-- Data records --
.....

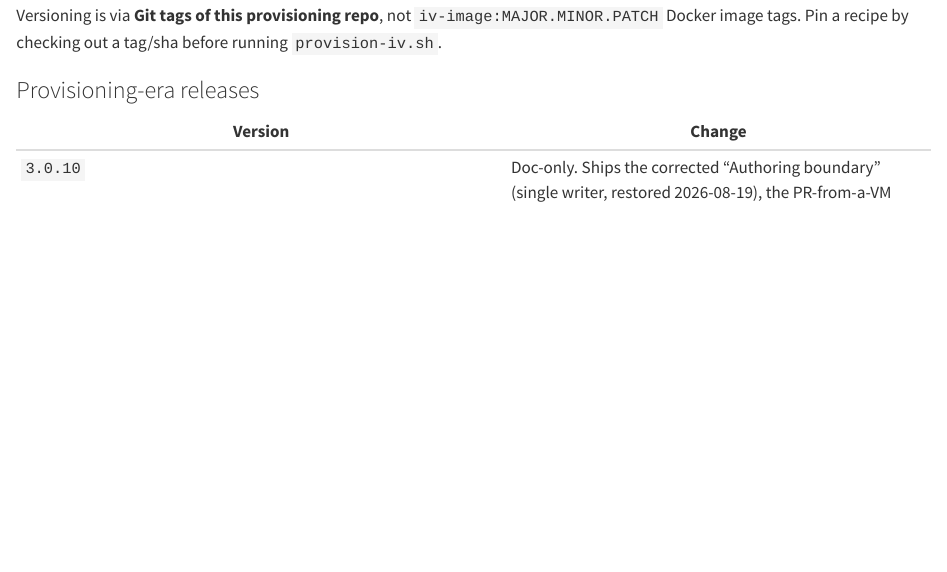
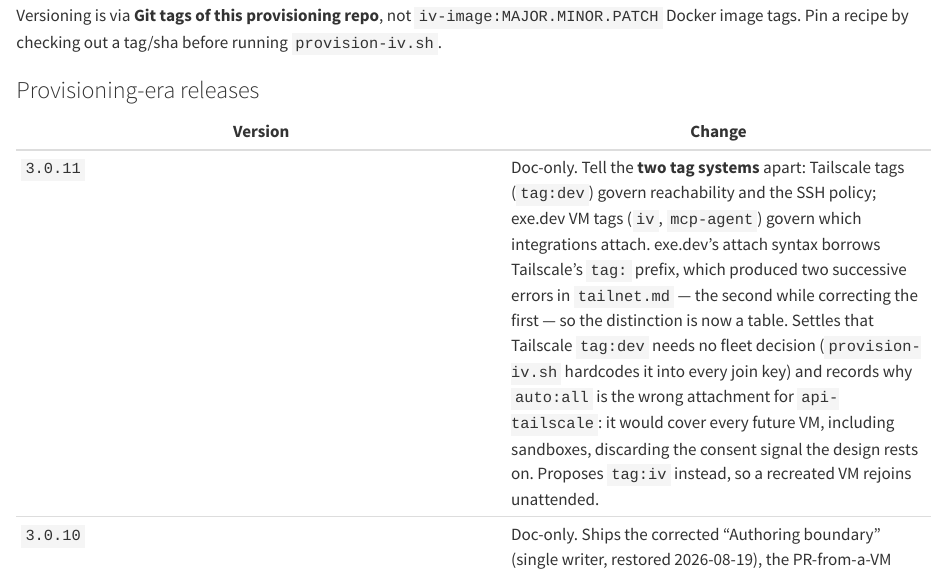
Before and after one commit to kylelundstedt/iv-image, a Quarto document (index.qmd): the page in a window 1100 px wide, from 1760 px down. Rendered offline with R 4.5, knitr and Pandoc in place of Quarto, with nearby package versions.

Commit message:
docs: record 3.0.11 in the release table
The tag was cut and the fleet re-provisioned without index.qmd's table gaining a
row, so the one place that lists releases stopped at 3.0.10 while 3.0.11 was
what every VM had checked out.

Small, but it is the same failure this repo keeps finding: a document that
disagrees with the machines it describes. iv-docs shipped a commit in the 2.9.x
era recording a "2.9.1" that was never tagged; this is that in reverse.

Worth folding into the release checklist -- the table row belongs in the PR that
motivates the tag, not after it.

Co-authored-by: Shelley <shelley@exe.dev>

```diff
--- a/index.qmd
+++ b/index.qmd
@@ -94,6 +94,7 @@ tag/sha before running `provision-iv.sh`.
 
 | Version | Change |
 | ------- | ------ |
+| `3.0.11` | Doc-only. Tell the **two tag systems** apart: Tailscale tags (`tag:dev`) govern reachability and the SSH policy; exe.dev VM tags (`iv`, `mcp-agent`) govern which integrations attach. exe.dev's attach syntax borrows Tailscale's `tag:` prefix, which produced two successive errors in `tailnet.md` — the second while correcting the first — so the distinction is now a table. Settles that Tailscale `tag:dev` needs no fleet decision (`provision-iv.sh` hardcodes it into every join key) and records why `auto:all` is the wrong attachment for `api-tailscale`: it would cover every future VM, including sandboxes, discarding the consent signal the design rests on. Proposes `tag:iv` instead, so a recreated VM rejoins unattended. |
 | `3.0.10` | Doc-only. Ships the corrected "Authoring boundary" (single writer, restored 2026-08-19), the PR-from-a-VM procedure and the fork base-branch trap, and the refreshed `TODO.md` — all of which merged to `main` *after* `3.0.9` was tagged, so every fleet VM's checkout still showed the superseded "any host may author" text. A VM's `~/iv-provision` sits detached at a release tag, so documentation only reaches the fleet when a tag moves; a doc fix that is not tagged is a doc fix the fleet cannot read. |
 | `3.0.9` | CI: build a branch on `push` only for `main`, so a PR stops running the identical commit twice — the duplicate run for `969c66a` hung six hours in Shellcheck and failed the PR while the `pull_request` run for the same tree passed in sixteen seconds. Install shellcheck from a pinned, checksum-verified release instead of `apt-get update && apt-get install`, which was the step that hung and left the linter version floating; add `cancel-in-progress` concurrency and a 10-minute job timeout so a wedged run fails fast rather than at the 6-hour limit. Probe the `claude`/`codex` **floors** across every copy on `PATH`, not just `~/.local/bin`. The pre-exeslim `exe` base ships them in `/usr/local/bin`, where the probe could not see them, so the floor never applied and provisioning *downgraded* working agents (kgl-songs: Claude Code 2.1.222 → 2.1.220, Codex 0.146.1 → 0.146.0) while stranding ~290 MB of shadowed duplicate — the exact waste `install_claude_code` exists to avoid. Also key the generated ssh block on tailnet **membership** (`Match exec "tailscale ip -4 %h"`) instead of the `iv-*` name prefix, which never matched `kgl-songs`, `kgl-thoughts` or `telnyx-vm`; and reconcile that block on every provision rather than appending it once, so a wrong stanza can be corrected on VMs that already have one. |
 | `3.0.8` | Generate the per-host AgentsView token during provisioning instead of requiring a hand-invented one. It is a self-chosen random secret, so a human typing it added nothing but a manual step that blocked unattended bring-up. Minted once, never rotated (the collector stores it), still per host. |
```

.....

-- Task requirements --
Go through the listing, find each line with the word "place", and copy it.

-- Response to this task --
Before and after one commit to kylelundstedt/iv-image, a Quarto document (index.qmd): the page in a window 1100 px wide, from 1760 px down. Rendered offline with R 4.5, knitr and Pandoc in place of Quarto, with nearby package versions.
row, so the one place that lists releases stopped at 3.0.10 while 3.0.11 was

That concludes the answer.